In the run up to the summit, the prime ministers of Estonia, Latvia and Lithuania have called for continued allied military presence in the Baltics.
On June 7, the Baltic prime ministers issued a joint statement, saying that the NATO summit on June 14 would be “a crucial moment for the allies to reiterate NATO’s unity and strengthen the transatlantic bond”. The statement also highlighted the importance of continued allied military presence in the Baltic states and the need to further strengthen Baltic defence cooperation.
The prime ministers of the three countries reaffirmed the commitment to a strong NATO-EU strategic partnership and to NATO’s open door policy. The joint statement was signed by Lithuanian Prime Minister Ingrida Šimonytė and her Latvian and Estonian counterparts Arturs Krišjānis Kariņš and Kaja Kallas.
“We expect the summit to give a clear and strong assessment on the threat posed by Russia and further adapt NATO’s response. Russia seeks to destabilise NATO and undermine the security of NATO allies and partners,” the document said. “Russia also systematically engages in carrying out illegal operations on Alliance territory, in malign and dangerous cyber activities, disseminating disinformation, interfering in elections, and exploiting divisions within democratic societies,” noted the Baltic prime ministers. They also expressed hope that the allies would “commit to strengthening and modernising NATO’s Force Structure to meet the collective defence requirements to respond to any crisis and conflict”. The Baltic countries, in their turn, reiterated their commitment to increase defence spending to meet the threshold of 2 percent of GDP.

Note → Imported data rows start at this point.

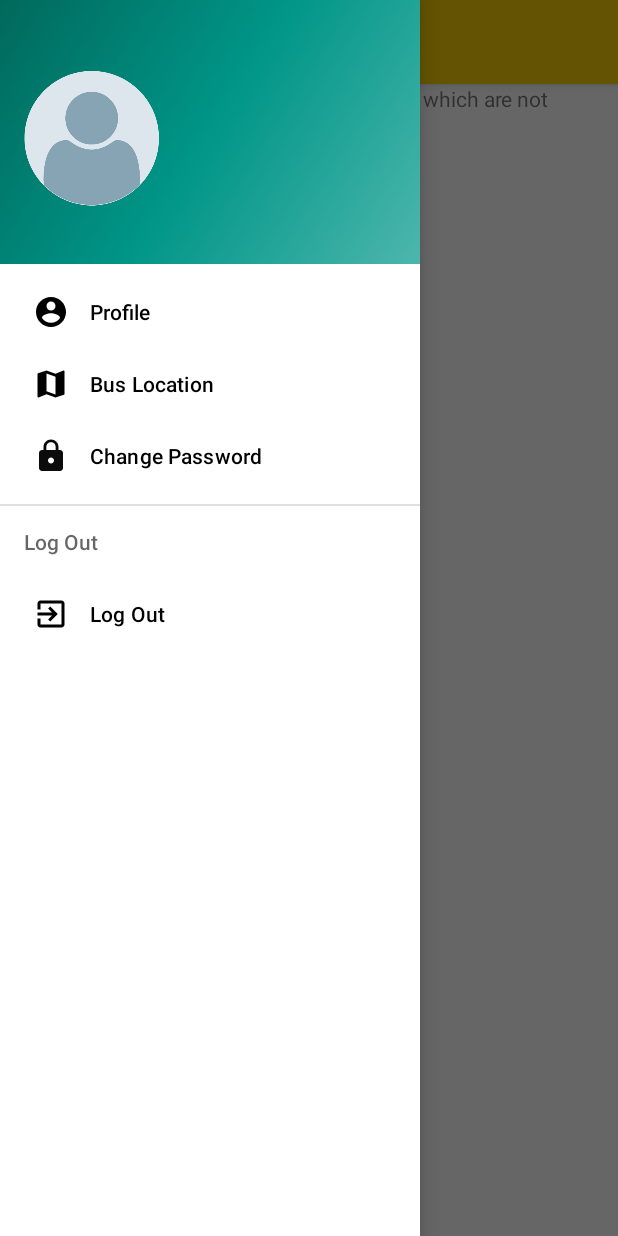
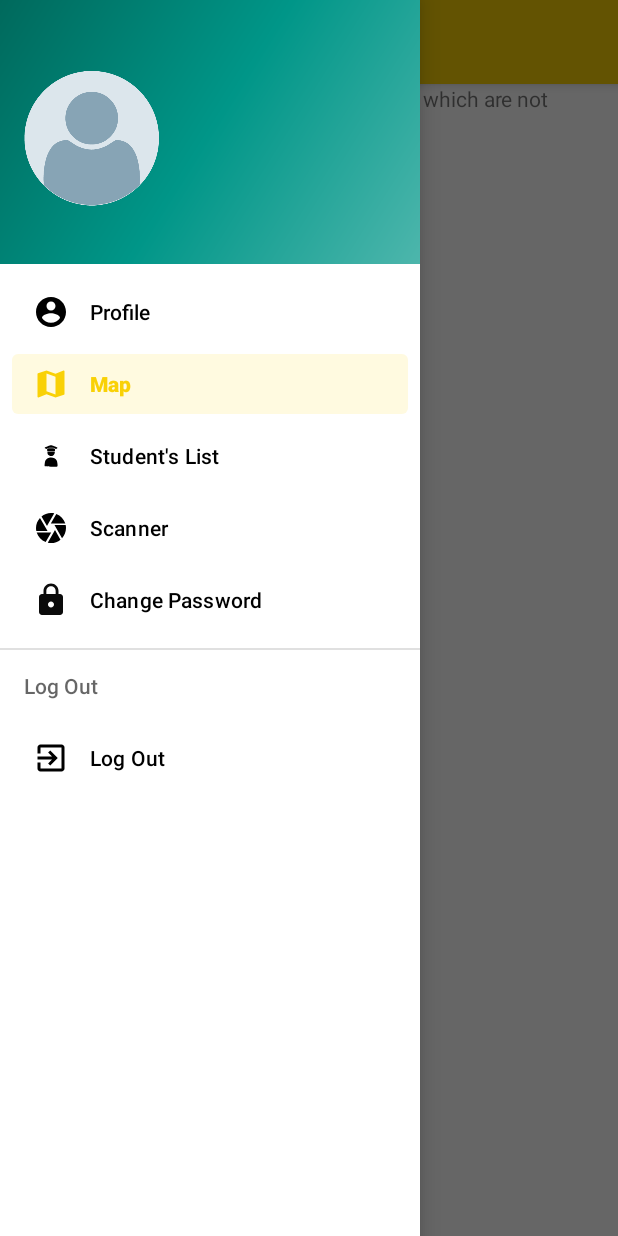
Before and after one commit to aniket-yadav/sbts, an Android app: the AttendeeActivity screen opened directly, with no data from a screen before it, with the side drawer open, on a phone screen of 412 x 824 dp. Run offline under Robolectric (Android 15) with nearby library versions, the phone set to English and light mode, and no system bars; our stand-ins replace Volley, navigation-ui; network calls fail.

Commit message:
attendee menu and bus location in parent

```diff
--- a/app/src/main/java/com/app/sbts/activities/AttendeeActivity.java
+++ b/app/src/main/java/com/app/sbts/activities/AttendeeActivity.java
@@ -1,17 +1,58 @@
 package com.app.sbts.activities;
 
 import androidx.appcompat.app.AppCompatActivity;
+import androidx.drawerlayout.widget.DrawerLayout;
+import androidx.navigation.NavController;
+import androidx.navigation.fragment.NavHostFragment;
+import androidx.navigation.ui.AppBarConfiguration;
+import androidx.navigation.ui.NavigationUI;
+
 import android.os.Bundle;
 import com.app.sbts.R;
+import com.app.sbts.classes.SessionManager;
 import com.app.sbts.databinding.ActivityAttendeeBinding;
+import com.google.android.material.navigation.NavigationView;
 
 public class AttendeeActivity extends AppCompatActivity {
 
     private ActivityAttendeeBinding binding;
+    private AppBarConfiguration mAppBarConfiguration;
+    SessionManager sessionManager;
+
     @Override
     protected void onCreate(Bundle savedInstanceState) {
         super.onCreate(savedInstanceState);
         binding = ActivityAttendeeBinding.inflate(getLayoutInflater());
         setContentView(binding.getRoot());
+        setSupportActionBar(binding.appBarMainAttendee.toolbar);
+
+        sessionManager = new SessionManager(this);
+
+        DrawerLayout drawer = binding.drawerLayout;
+        NavigationView navigationView = binding.navView;
+        mAppBarConfiguration = new AppBarConfiguration.Builder(
+                R.id.nav_profile, R.id.nav_map, R.id.nav_password_change)
+                .setOpenableLayout(drawer)
+                .build();
+        NavHostFragment navHostFragment = (NavHostFragment) getSupportFragmentManager().findFragmentById(R.id.attendee_frame);
+        assert navHostFragment != null;
+        NavController navController = navHostFragment.getNavController();
+
+        NavigationUI.setupActionBarWithNavController(this, navController, mAppBarConfiguration);
+        NavigationUI.setupWithNavController(navigationView, navController);
+        navigationView.getMenu().findItem(R.id.nav_logout).setOnMenuItemClickListener(menuItem -> {
+            sessionManager.logout();
+            return true;
+        });
+
     }
+    @Override
+    public boolean onSupportNavigateUp() {
+        NavHostFragment navHostFragment = (NavHostFragment) getSupportFragmentManager().findFragmentById(R.id.attendee_frame);
+        assert navHostFragment != null;
+        NavController navController = navHostFragment.getNavController();
+        return NavigationUI.navigateUp(navController, mAppBarConfiguration)
+                || super.onSupportNavigateUp();
+    }
+
 }
--- a/app/src/main/java/com/app/sbts/activities/ParentActivity.java
+++ b/app/src/main/java/com/app/sbts/activities/ParentActivity.java
@@ -56,7 +56,7 @@ public class ParentActivity extends AppCompatActivity {
         headerBinding = NavHeaderMainBinding.bind(headerView);
 
         headerBinding.userName.setText(sharedPreferences.getString("Full_Name", null));
-        byte[] image_bit =  Base64.decode(sharedPreferences.getString("Photo", null),Base64.DEFAULT);
+        byte[] image_bit =  Base64.decode(sharedPreferences.getString("Photo", "null"),Base64.DEFAULT);
         headerBinding.imageView.setImageBitmap(BitmapFactory.decodeByteArray(image_bit, 0, image_bit.length));
         headerBinding.userEmail.setText(sharedPreferences.getString("Email", null));
         headerBinding.imageView.setOnClickListener(imageOnclickListener);
--- a/app/src/main/res/layout/activity_attendee.xml
+++ b/app/src/main/res/layout/activity_attendee.xml
@@ -22,5 +22,5 @@
         android:layout_gravity="start"
         android:fitsSystemWindows="true"
         app:headerLayout="@layout/nav_header_main"
-        app:menu="@menu/parent_navigation_menu" />
+        app:menu="@menu/attendee_navigation_menu" />
 </androidx.drawerlayout.widget.DrawerLayout>
--- a/app/src/main/res/menu/attendee_navigation_menu.xml
+++ b/app/src/main/res/menu/attendee_navigation_menu.xml
@@ -34,7 +34,7 @@
              />
 
         <item
-            android:id="@+id/nav_change_password"
+            android:id="@+id/nav_password_change"
             android:icon="@drawable/change_pass"
             android:title="@string/change_password"
              />
--- a/app/src/main/res/navigation/attendee_navigation.xml
+++ b/app/src/main/res/navigation/attendee_navigation.xml
@@ -6,10 +6,10 @@
     app:startDestination="@+id/nav_map">
 
     <fragment
-        android:id="@+id/nav_parent_home"
-        android:name="com.app.sbts.fragments.ParentHome"
+        android:id="@+id/nav_profile"
+        android:name="com.app.sbts.fragments.AttendeeHome"
         android:label="@string/profile"
-        tools:layout="@layout/fragment_parent_home" >
+        tools:layout="@layout/fragment_attendee_home" >
 
     </fragment>
 
```
Also changed, not shown: app/src/main/java/com/app/sbts/fragments/MapsFragment.java (+16 -8 lines).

Jens Stoltenberg met with Lithuanian Prime Minister Ingrida Simonyte on June 4 in Brussels, and delivered a keynote speech on NATO aspirations in advance of the June 14 NATO summit. In the speech he called for adaptability, modernization and more investment from members of the alliance. His virtual address is regarded as the keynote speech for the in-person summit involving world leaders, including U.S. President Joe Biden. Stoltenberg spoke of adherence to the NATO 2030 agenda, a policy statement issued in 2020 calling for “making sure [that] NATO remains strong militarily, becomes even stronger politically and takes a more global approach.” Earlier that week, he recommended that the 30-nation military bloc engage in more effective pooling of resources.
“In a more competitive and unpredictable world, we need transatlantic unity – Europe and North America standing strong together in NATO – so the goal of our NATO 2030 initiative is to prepare our alliance for the future,” Stoltenberg said. He outlined key agenda points for the summit, notably a strengthening NATO as a forum for political consultations, reinforcing collective defense through improved readiness, modernized capabilities and objectives to make societies less vulnerable to attack and coercion.

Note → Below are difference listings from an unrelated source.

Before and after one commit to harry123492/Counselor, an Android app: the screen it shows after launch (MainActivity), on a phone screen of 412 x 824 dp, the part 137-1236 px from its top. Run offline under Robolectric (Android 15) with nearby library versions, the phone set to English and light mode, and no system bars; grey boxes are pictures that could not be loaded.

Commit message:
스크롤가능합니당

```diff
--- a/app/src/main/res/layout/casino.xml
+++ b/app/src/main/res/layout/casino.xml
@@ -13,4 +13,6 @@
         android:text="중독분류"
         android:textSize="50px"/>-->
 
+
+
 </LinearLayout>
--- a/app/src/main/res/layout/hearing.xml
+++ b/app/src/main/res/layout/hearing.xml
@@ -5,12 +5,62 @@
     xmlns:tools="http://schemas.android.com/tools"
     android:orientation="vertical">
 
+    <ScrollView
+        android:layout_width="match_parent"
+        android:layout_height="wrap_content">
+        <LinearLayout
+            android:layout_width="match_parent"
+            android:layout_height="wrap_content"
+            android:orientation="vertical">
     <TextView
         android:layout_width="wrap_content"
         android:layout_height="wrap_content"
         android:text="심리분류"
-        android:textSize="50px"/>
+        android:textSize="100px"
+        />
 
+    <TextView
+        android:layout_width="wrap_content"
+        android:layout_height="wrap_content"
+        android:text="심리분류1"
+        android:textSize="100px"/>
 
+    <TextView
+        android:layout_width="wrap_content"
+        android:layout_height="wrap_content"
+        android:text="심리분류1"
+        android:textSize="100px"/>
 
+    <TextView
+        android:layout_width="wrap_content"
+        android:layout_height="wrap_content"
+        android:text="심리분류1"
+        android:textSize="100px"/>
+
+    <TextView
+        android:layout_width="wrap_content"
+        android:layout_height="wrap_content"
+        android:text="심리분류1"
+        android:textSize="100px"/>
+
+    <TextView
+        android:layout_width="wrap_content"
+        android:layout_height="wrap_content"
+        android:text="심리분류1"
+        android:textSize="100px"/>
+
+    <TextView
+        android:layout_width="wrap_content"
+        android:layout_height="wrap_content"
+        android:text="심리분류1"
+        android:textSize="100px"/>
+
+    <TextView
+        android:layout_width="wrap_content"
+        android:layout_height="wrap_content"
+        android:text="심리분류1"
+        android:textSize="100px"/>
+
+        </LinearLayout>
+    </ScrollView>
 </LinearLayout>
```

“To do all of this we need to invest more,” Stoltenberg said, mentioning seven years of consecutive defense spending increases by Canada and European allies. “We should also invest better. That is why we should increase NATO’s common-funded budget.”
Stoltenberg denied that Turkey, a NATO member, had persuaded the bloc to soften its stance in condemning Belarus for its forced diversion of a plane traveling from Athens to Vilnius, Lithuania, on May 23. “NATO is united and NATO allies, all 30 NATO allies, agreed on a very strong statement last week, where we strongly condemned the forced landing of civilian aircraft on its way from one NATO capital Athens to another NATO capital Vilnius,” Stoltenberg said. The European Union and the United States have also condemned the incident.
News from LRT.lt, NATO